When your child is between 6 and 14 months, it is important to take these vaccines.

  1. Polio (2).
  2. Diphtheria, Tetanus, and Pertussis (DTaP) (3).
  3. Hepatitis B (2).
  4. Haemophilus influenza type b (Hib) (2).

15-17 Months

If your child is around 15- 17 months, visit a hospital to ensure your baby gets these vaccinations.

  1. Polio (3)
  2. Diphtheria, Tetanus, Pertussis (DTaP) (3)
  3. Hepatitis B (2)
  4. Haemophilus influenza type b (Hib) (1 on or after the 1st birthday)
  5. Measles, Mumps, and Rubella (MMR) (1 on or after the 1st birthday)

18 Months- 3 Years

These vaccines must be taken when the baby is between 18 months and 3 years.

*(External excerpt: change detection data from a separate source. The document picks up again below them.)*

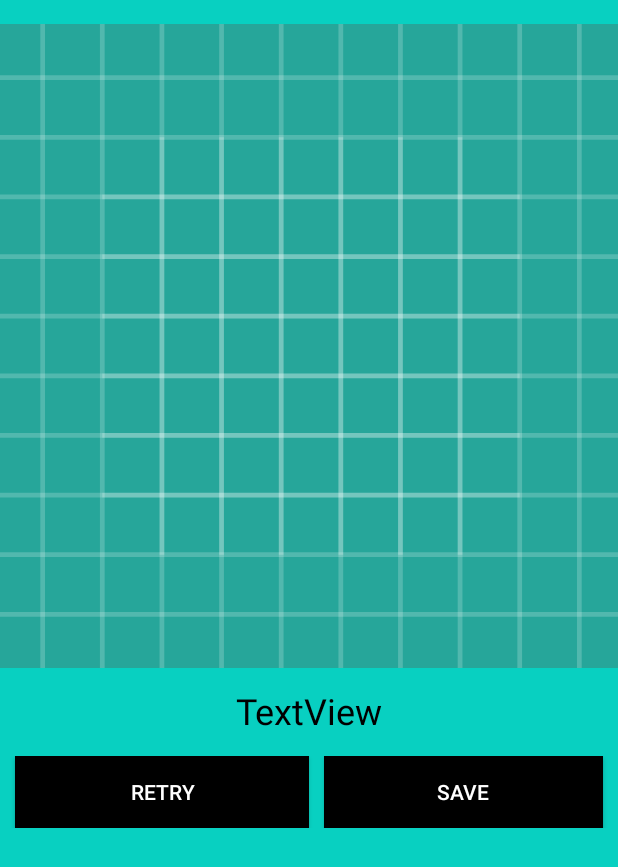
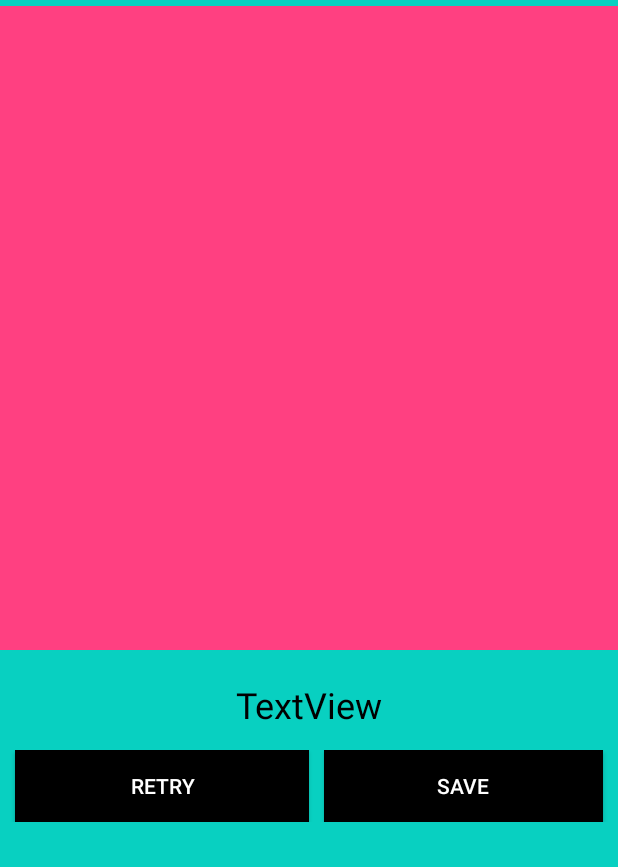
Before and after one commit to mbaarde/Jamcam, an Android app: the ProcessedActivity screen opened directly, with no data from a screen before it, on a phone screen of 412 x 824 dp. Shown: the top 867 px of the screen. Run offline under Robolectric (Android 15) with nearby library versions, the light colour scheme and no system bars.

Commit message:
fixed onResume thinggy

```diff
--- a/MP/app/src/main/java/com/example/user/jamcam/MainActivity.java
+++ b/MP/app/src/main/java/com/example/user/jamcam/MainActivity.java
@@ -49,6 +49,10 @@ public class MainActivity extends AppCompatActivity {
     @Override
     protected void onResume() {
         super.onResume();
+        if (Build.VERSION.SDK_INT >= Build.VERSION_CODES.KITKAT) {
+            Window w = getWindow(); // in Activity's onCreate() for instance
+            w.setFlags(WindowManager.LayoutParams.FLAG_LAYOUT_NO_LIMITS, WindowManager.LayoutParams.FLAG_LAYOUT_NO_LIMITS);
+        }
         cameraView.start();
     }
 
@@ -63,10 +67,6 @@ public class MainActivity extends AppCompatActivity {
         super.onCreate(savedInstanceState);
         setContentView(R.layout.activity_main);
 
-        if (Build.VERSION.SDK_INT >= Build.VERSION_CODES.KITKAT) {
-            Window w = getWindow(); // in Activity's onCreate() for instance
-            w.setFlags(WindowManager.LayoutParams.FLAG_LAYOUT_NO_LIMITS, WindowManager.LayoutParams.FLAG_LAYOUT_NO_LIMITS);
-        }
         printKeyHash();
 
         cameraView = (CameraView) findViewById(R.id.camera_view);
--- a/MP/app/src/main/java/com/example/user/jamcam/ProcessedActivity.java
+++ b/MP/app/src/main/java/com/example/user/jamcam/ProcessedActivity.java
@@ -37,8 +37,6 @@ public class ProcessedActivity extends AppCompatActivity {
         textView = findViewById(R.id.textView);
         button = findViewById(R.id.button);
         retryBtn = findViewById(R.id.button2);
-
-        textView.setTextColor(Color.BLACK);
 
         sqLiteHelper = new SQLiteHelper(this, "ImageDB.sqlite", null, 1);
 
--- a/MP/app/src/main/res/layout/activity_main.xml
+++ b/MP/app/src/main/res/layout/activity_main.xml
@@ -15,7 +15,7 @@
 
     <ImageButton
         android:id="@+id/btn_detect"
-        android:layout_width="wrap_content"
+        android:layout_width="match_parent"
         android:layout_height="91dp"
         android:layout_alignParentBottom="true"
         android:layout_alignParentStart="true"
--- a/MP/app/src/main/res/layout/activity_processed.xml
+++ b/MP/app/src/main/res/layout/activity_processed.xml
@@ -9,36 +9,34 @@
 
     <ImageView
         android:id="@+id/imageView2"
-        android:layout_width="449dp"
+        android:layout_width="0dp"
         android:layout_height="429dp"
-        android:layout_marginEnd="16dp"
-        android:layout_marginLeft="16dp"
-        android:layout_marginRight="16dp"
-        android:layout_marginStart="16dp"
-        android:layout_marginTop="16dp"
+        android:layout_marginTop="4dp"
         app:layout_constraintEnd_toEndOf="parent"
-        app:layout_constraintHorizontal_bias="0.494"
+        app:layout_constraintHorizontal_bias="0.0"
         app:layout_constraintStart_toStartOf="parent"
         app:layout_constraintTop_toTopOf="parent"
-        app:srcCompat="@drawable/ic_launcher_background" />
+        app:srcCompat="@color/colorAccent" />
 
     <TextView
         android:id="@+id/textView"
         android:layout_width="wrap_content"
         android:layout_height="31dp"
+
         android:layout_marginEnd="16dp"
         android:layout_marginLeft="16dp"
         android:layout_marginRight="16dp"
-
         android:layout_marginStart="16dp"
-        android:layout_marginTop="12dp"
+        android:layout_marginTop="20dp"
         android:text="TextView"
+        android:textColor="@android:color/black"
         android:textSize="24sp"
         app:layout_constraintEnd_toEndOf="parent"
         app:layout_constraintStart_toStartOf="parent"
         app:layout_constraintTop_toBottomOf="@+id/imageView2" />
 
     <LinearLayout
+        android:id="@+id/linearLayout"
         android:layout_width="0dp"
         android:layout_height="48dp"
         android:layout_marginTop="15dp"
```
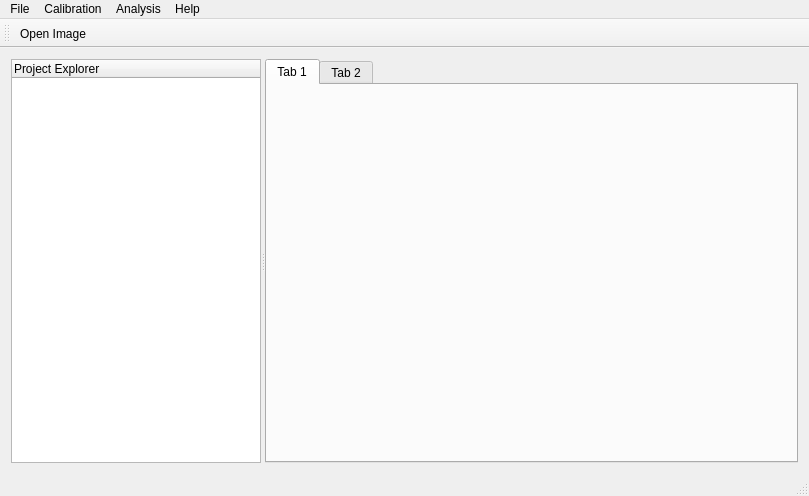
Above: gui/mainwindow.ui from ericquackenbush/StreXRD before the change. Below: the same form after it.
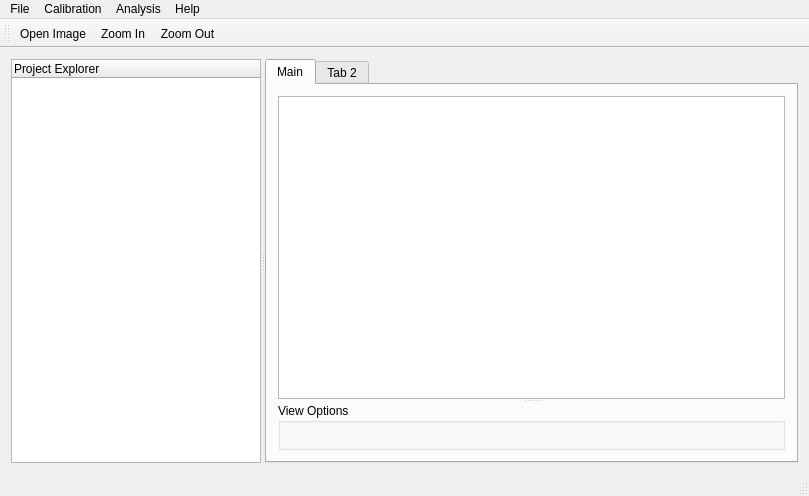
That is the form after the change. Icons and pictures are not drawn.

Patch:
```diff
--- a/gui/mainwindow.ui
+++ b/gui/mainwindow.ui
@@ -69,8 +69,23 @@
        </property>
        <widget class="QWidget" name="tab">
         <attribute name="title">
-         <string>Tab 1</string>
+         <string>Main</string>
         </attribute>
+        <layout class="QHBoxLayout" name="horizontalLayout_2">
+         <item>
+          <widget class="QSplitter" name="splitter_2">
+           <property name="orientation">
+            <enum>Qt::Vertical</enum>
+           </property>
+           <widget class="QGraphicsView" name="graphicsView"/>
+           <widget class="QGroupBox" name="groupBox">
+            <property name="title">
+             <string>View Options</string>
+            </property>
+           </widget>
+          </widget>
+         </item>
+        </layout>
        </widget>
        <widget class="QWidget" name="tab_2">
         <attribute name="title">
@@ -145,6 +160,8 @@
     <bool>false</bool>
    </attribute>
    <addaction name="actionOpen_Image"/>
+   <addaction name="actionZoom_In"/>
+   <addaction name="actionZoom_Out"/>
   </widget>
   <widget class="QStatusBar" name="statusBar"/>
   <action name="actionCreate_new_data_set">
@@ -245,6 +262,38 @@
     <string>Add images to existing project</string>
    </property>
   </action>
+  <action name="actionZoom_In">
+   <property name="icon">
+    <iconset resource="Resource.qrc">
+     <normaloff>:/icons/icons/zoom-in-5.png</normaloff>:/icons/icons/zoom-in-5.png</iconset>
+   </property>
+   <property name="text">
+    <string>Zoom In</string>
+   </property>
+   <property name="toolTip">
+    <string>Zoom In</string>
+   </property>
+  </action>
+  <action name="actionZoom_Out">
+   <property name="icon">
+    <iconset resource="Resource.qrc">
+     <normaloff>:/icons/icons/zoom-out-5.png</normaloff>:/icons/icons/zoom-out-5.png</iconset>
+   </property>
+   <property name="text">
+    <string>Zoom Out</string>
+   </property>
+  </action>
+  <action name="actionMetal">
+   <property name="checkable">
+    <bool>false</bool>
+   </property>
+   <property name="checked">
+    <bool>false</bool>
+   </property>
+   <property name="text">
+    <string>Metal Mode</string>
+   </property>
+  </action>
  </widget>
  <layoutdefault spacing="6" margin="11"/>
  <resources/>
```
Left out of the diff: 11 changed lines with no effect on the pictures.
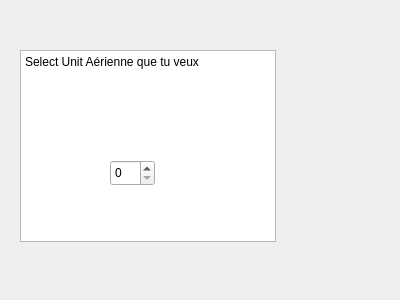
This is dialogbuyair.ui in karamandrew/Arnianletricozor as Qt 5 draws it before an edit. The edited form follows.
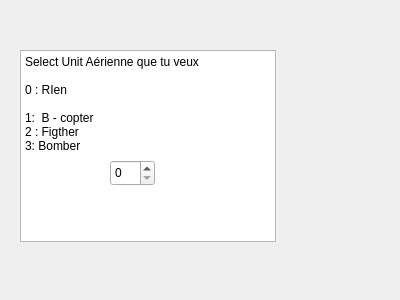
This is the edited form.

Commit message: Production des unités : FONCTIONNE

The edit to the form file:
```diff
--- a/dialogbuyair.ui
+++ b/dialogbuyair.ui
@@ -27,7 +27,13 @@
 &lt;html&gt;&lt;head&gt;&lt;meta name=&quot;qrichtext&quot; content=&quot;1&quot; /&gt;&lt;style type=&quot;text/css&quot;&gt;
 p, li { white-space: pre-wrap; }
 &lt;/style&gt;&lt;/head&gt;&lt;body style=&quot; font-family:'Noto Sans'; font-size:9pt; font-weight:400; font-style:normal;&quot;&gt;
-&lt;p style=&quot; margin-top:0px; margin-bottom:0px; margin-left:0px; margin-right:0px; -qt-block-indent:0; text-indent:0px;&quot;&gt;Select Unit Aérienne que tu veux &lt;/p&gt;&lt;/body&gt;&lt;/html&gt;</string>
+&lt;p style=&quot; margin-top:0px; margin-bottom:0px; margin-left:0px; margin-right:0px; -qt-block-indent:0; text-indent:0px;&quot;&gt;Select Unit Aérienne que tu veux &lt;/p&gt;
+&lt;p style=&quot;-qt-paragraph-type:empty; margin-top:0px; margin-bottom:0px; margin-left:0px; margin-right:0px; -qt-block-indent:0; text-indent:0px;&quot;&gt;&lt;br /&gt;&lt;/p&gt;
+&lt;p style=&quot; margin-top:0px; margin-bottom:0px; margin-left:0px; margin-right:0px; -qt-block-indent:0; text-indent:0px;&quot;&gt;0 : RIen &lt;/p&gt;
+&lt;p style=&quot;-qt-paragraph-type:empty; margin-top:0px; margin-bottom:0px; margin-left:0px; margin-right:0px; -qt-block-indent:0; text-indent:0px;&quot;&gt;&lt;br /&gt;&lt;/p&gt;
+&lt;p style=&quot; margin-top:0px; margin-bottom:0px; margin-left:0px; margin-right:0px; -qt-block-indent:0; text-indent:0px;&quot;&gt;1:  B - copter &lt;/p&gt;
+&lt;p style=&quot; margin-top:0px; margin-bottom:0px; margin-left:0px; margin-right:0px; -qt-block-indent:0; text-indent:0px;&quot;&gt;2 : Figther&lt;/p&gt;
+&lt;p style=&quot; margin-top:0px; margin-bottom:0px; margin-left:0px; margin-right:0px; -qt-block-indent:0; text-indent:0px;&quot;&gt;3: Bomber&lt;/p&gt;&lt;/body&gt;&lt;/html&gt;</string>
    </property>
   </widget>
   <widget class="QSpinBox" name="spinBox">
```
The commit also changes 4 other files.
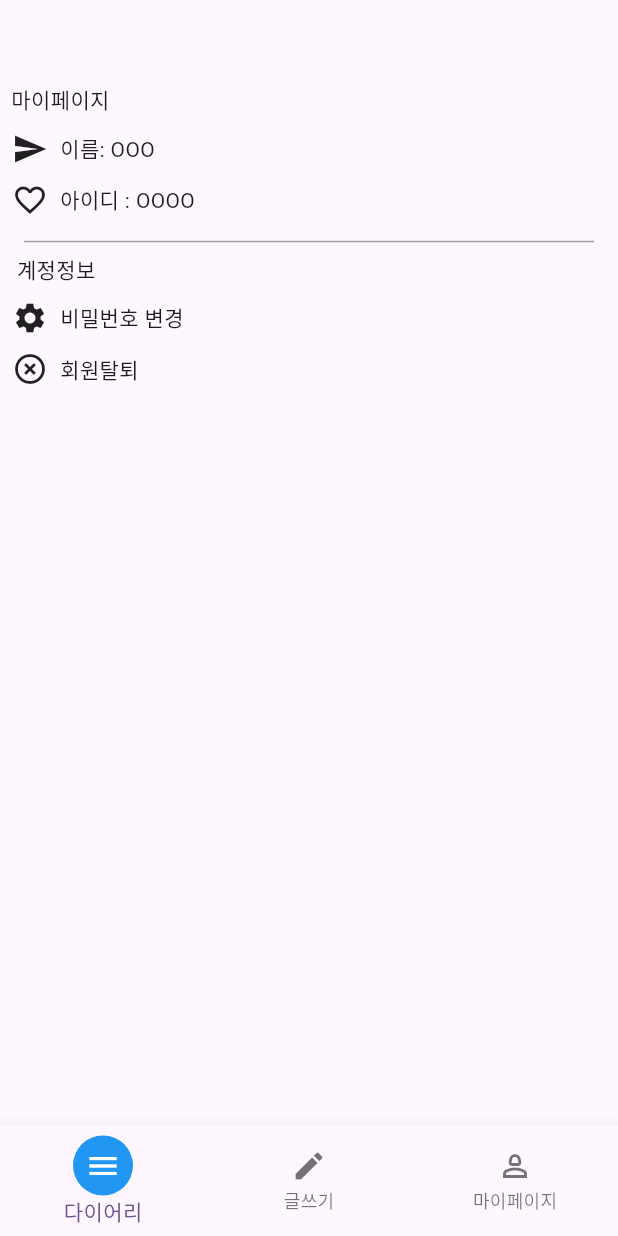
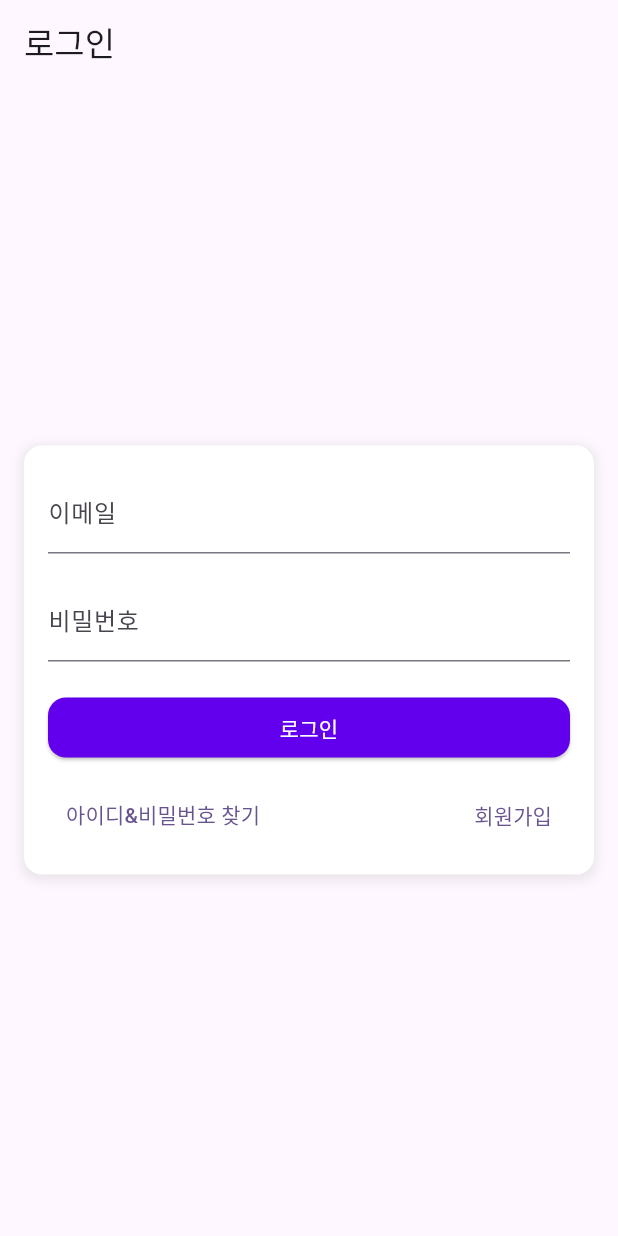
Before and after one commit to Aedli/secretDiary, a Flutter app: the screen it shows after launch, on a phone screen of 412 x 824 dp. Run offline on Flutter 3.47's test engine with Material 3 defaults, Android fonts, the phone set to English and light mode, and no system bars.

Commit message:
add login
로그인 기능 추가
- constants: 상수 or 기본값 관리
- routes: 페이지 이동 관리

```diff
--- /dev/null
+++ b/lib/constants.dart
@@ -0,0 +1,41 @@
+import 'package:flutter/material.dart';
+
+class AppConstants {
+  static const Color primaryColor = Color(0xFF6200EE); // 기본 버튼 색상
+  static const Color backgroundColor = Colors.white; // 배경 색상
+  static const Color hintColor = Colors.grey; // 힌트 색상
+  static const Color buttonTextColor = Colors.white; // 버튼 텍스트 색상
+  static const double borderRadius = 12.0; // 둥글기
+  static const TextStyle labelTextStyle =
+  TextStyle(fontSize: 16); // 레이블 텍스트 스타일
+  static const Color errorColor = Colors.red; // 오류 메시지 색상
+  static const Color successColor = Colors.green; // 성공 메시지 색상
+
+  static const TextStyle errorMessageStyle = TextStyle(color: Colors.red);
+  static const TextStyle successMessageStyle = TextStyle(color: Colors.green);
+}
+
+class Message {
+  // 에러 및 성공 메시지
+  static const String loginSuccessMessage = '로그인 성공!';
+  static const String loginErrorMessage = '이메일 또는 비밀번호가 잘못되었습니다.';
+}
+
+class UserInfo {
+  // 사용자 정보
+  static const String userName = 'abc'; // 이름
+  static const String userContact = '010-1111-1111'; // 연락처
+  static const String validID = '1111'; // 유효한 아이디
+  static const String validPassword = '1111'; // 유효한 비밀번호
+  static const String favoriteFood = 'cba'; // 좋아하는 음식
+}
+
+class HintText {
+  // 힌트 텍스트
+  static const String name = '홍길동';
+  static const String phone = '예: 010-xxxx-xxxx';
+  static const String email = 'aaa@example.com';
+  static const String password = '비밀번호를 입력하세요';
+  static const String confirmPassword = '비밀번호를 다시 입력하세요';
+  static const String favoriteFood = '빅맥';
+}
--- /dev/null
+++ b/lib/login/login_screen.dart
@@ -0,0 +1,140 @@
+import 'package:flutter/material.dart';
+import '../constants.dart'; // constants.dart 파일 import
+import '../show_dialog.dart'; // show_dialog.dart 파일 import
+import '../routes.dart'; // routes.dart 파일 import
+
+class LoginScreen extends StatelessWidget {
+  const LoginScreen({super.key});
+
+  @override
+  Widget build(BuildContext context) {
+    return Scaffold(
+      appBar: AppBar(title: const Text('로그인')),
+      body: const Center(
+        child: LoginForm(),
+      ),
+    );
+  }
+}
+
+class LoginForm extends StatefulWidget {
+  const LoginForm({super.key});
+
+  @override
+  _LoginFormState createState() => _LoginFormState();
+}
+
+class _LoginFormState extends State<LoginForm> {
+  final TextEditingController _emailController = TextEditingController();
+  final TextEditingController _passwordController = TextEditingController();
+
+  @override
+  Widget build(BuildContext context) {
+    return Padding(
+      padding: const EdgeInsets.all(16.0),
+      child: Container(
+        padding: const EdgeInsets.all(16.0), // 내부 여백
+        decoration: BoxDecoration(
+          color: AppConstants.backgroundColor,
+          borderRadius: BorderRadius.circular(AppConstants.borderRadius),
+          boxShadow: [
+            BoxShadow(
+              color: Colors.grey.withOpacity(0.2),
+              spreadRadius: 2,
+              blurRadius: 5,
+              offset: const Offset(0, 2), // 그림자 위치
+            ),
+          ],
+        ),
+        child: Column(
+          mainAxisSize: MainAxisSize.min, // 자식 요소에 맞춰 최소 크기로 설정
+          children: [
+            TextField(
+              controller: _emailController,
+              decoration: const InputDecoration(
+                labelText: '이메일',
+                hintText: 'aaa@example.com',
+                hintStyle: TextStyle(color: AppConstants.hintColor), // 힌트 색상
+              ),
+              keyboardType: TextInputType.emailAddress,
+            ),
+            const SizedBox(height: 16), // 입력 필드 간격
+            TextField(
+              controller: _passwordController,
+              decoration: const InputDecoration(
+                labelText: '비밀번호',
+                labelStyle: AppConstants.labelTextStyle, // 레이블 텍스트 스타일
+              ),
+              obscureText: true, // 비밀번호 입력 시 숨김 처리
+            ),
+            const SizedBox(height: 20), // 입력 필드와 버튼 간격
+            Row(
+              children: [
+                Expanded(
+                  child: ElevatedButton(
+                    onPressed: () {
+                      _signIn(context); // context를 전달
+                    },
+                    style: ElevatedButton.styleFrom(
+                      backgroundColor: AppConstants.primaryColor, // 버튼 색상
+                      shape: RoundedRectangleBorder(
+                        borderRadius: BorderRadius.circular(
+                            AppConstants.borderRadius), // 모서리 둥글게 설정
+                      ),
+                    ),
+                    child: const Text(
+                      '로그인',
+                      style: TextStyle(
+                          color: AppConstants.buttonTextColor), // 버튼 텍스트 색상
+                    ),
+                  ),
+                ),
+              ],
+            ),
+            const SizedBox(height: 10), // 버튼 간격
+            Row(
+              mainAxisAlignment: MainAxisAlignment.spaceBetween,
+              children: [
+                TextButton(
+                  onPressed: () {
+                    _navigateToForgotScreen(context); // context를 전달
+                  },
+                  child: const Text('아이디&비밀번호 찾기'),
+                ),
+                TextButton(
+                  onPressed: () {
+                    _navigateToSignUpScreen(context); // context를 전달
+                  },
+                  child: const Text('회원가입'),
+                ),
+              ],
+            ),
+          ],
+        ),
+      ),
+    );
+  }
+
+  void _signIn(BuildContext context) {
+    String email = _emailController.text;
+    String password = _passwordController.text;
+
+    // 이메일과 비밀번호가 각각 상수와 일치할 때 로그인 성공
+    if (email == UserInfo.validID && password == UserInfo.validPassword) {
+      showSuccessDialog(context, Message.loginSuccessMessage, () {
+        // 성공적으로 로그인 후 AccountPage로 이동
+        Navigator.pushReplacementNamed(context, AppRoutes.account); // 라우트를 사용하여 AccountPage로 이동
+      });
+    } else {
+      showErrorDialog(context, Message.loginErrorMessage); // context 전달
+    }
+  }
+
+  void _navigateToForgotScreen(BuildContext context) {
+    Navigator.pushNamed(context, AppRoutes.forgotPassword);
+  }
+
+  void _navigateToSignUpScreen(BuildContext context) {
+    Navigator.pushNamed(context, AppRoutes.signUp);
+  }
+}
--- a/lib/main.dart
+++ b/lib/main.dart
@@ -1,6 +1,10 @@
 import 'package:flutter/material.dart';
 import 'package:mypage/accountpage/account_page.dart';
-
+import 'routes.dart'; // routes.dart 파일 import
+/* todo Firebase
+import 'package:firebase_core/firebase_core.dart';
+import 'firebase_options.dart';
+*/
 
 void main() {
   runApp(const MyApp());
@@ -13,12 +17,14 @@ class MyApp extends StatelessWidget {
   @override
   Widget build(BuildContext context) {
     return MaterialApp(
-      title: 'Flutter Demo',
+      title: 'Secret Diary',
       theme: ThemeData(
         colorScheme: ColorScheme.fromSeed(seedColor: Colors.deepPurple),
         useMaterial3: true,
       ),
-      home: AccountPage(),
+      // 라우트를 AppRoutes에서 가져옴
+      initialRoute: AppRoutes.login,
+      routes: AppRoutes.getRoutes(),
     );
   }
 }
--- /dev/null
+++ b/lib/routes.dart
@@ -0,0 +1,23 @@
+import 'package:flutter/material.dart';
+//login
+import 'login/login_screen.dart';
+import 'login/forgot_password_screen.dart';
+import 'login/sign_up_screen.dart';
+//accountpage
+import 'accountpage/account_page.dart';
+
+class AppRoutes {
+  static const String login = '/';
+  static const String forgotPassword = '/forgot';
+  static const String signUp = '/signup';
+  static const String account = '/account';
+
+  static Map<String, WidgetBuilder> getRoutes() {
+    return {
+      login: (context) => const LoginScreen(),
+      forgotPassword: (context) => ForgotPasswordScreen(),
+      signUp: (context) => SignUpScreen(),
+      account: (context) => AccountPage(),
+    };
+  }
+}
```
Also changed, not shown: lib/login/forgot_password_screen.dart (added, +220 -0 lines), lib/login/sign_up_screen.dart (added, +215 -0 lines), lib/show_dialog.dart (added, +37 -0 lines).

  1. Polio (3).
  2. Hepatitis B (3).
  3. Diphtheria, Tetanus, and Pertussis (DTaP) (4).
  4. Haemophilus influenza type b (Hib) (1 on or after the 1st birthday).
  5. Measles, Mumps, and Rubella (MMR) (1 on or after the 1st birthday).
  6. Varicella (Chickenpox vaccine) (1).

4-6 Years

For children between the ages of 4 and 6 years, these vaccines must be taken.

  1. Diphtheria, Tetanus, and Pertussis (DTaP) (5, but 4 doses would be okay if 1 was already given on or after the 4th birthday).
  2. Polio (4, but 3 doses would be okay if 1 was given on or after the 4th birthday).
  3. Hepatitis B (3).
  4. Measles, Mumps, and Rubella (MMR) (2, both given on or after the 1st birthday).
  5. Varicella (chickenpox) (1).

7 Years and Above

If the children are above 7 years, then these vaccines must be taken.

  1. Polio (4, but 3 doses would be fine if 1 was given on or after the 2nd birthday).
  2. Diphtheria, Tetanus, and Pertussis (DTaP) (4, but 3 doses are okay if the last dose was taken on or after the 2nd birthday).
  3. Measles, Mumps, and Rubella (MMR) (1, but 2 doses required in 7th grade).
  4. Varicella (chickenpox) (1-2) (1 dose needed for ages between 7-12, and 2 doses for ages between 13-17 years).
  5. Tetanus, Diphtheria, and Pertussis (Tdap) (1 dose on or after 7th grade).

If there is an outbreak in the area you live in, then vaccines would help reduce the numbers as well. If you do have any questions on immunisations for school-age children or your family, during any period of time, then it is best to ask your health care provider or get information from the nearest hospital.

These back to school immunisations will not only help prevent your child from getting infections but also protect other sick children whose immune systems are not strong enough to fight these infections. Keeping children safe is one of the most important things to parents and immunisation is one way to keep them safe. It prevents them from falling ill, making their childhood more fun-filled instead of bed-ridden. It is well-known that the more children fall sick, the harder it affects their immune system in the long run. To provide your child with a strong and healthier life, immunisation is pretty much the first step.

Also Read: 

Vaccination Schedule for 4 to 6 Year Old Kid
Childhood Vaccinations for Various Diseases
How to Make Vaccination Fun for Children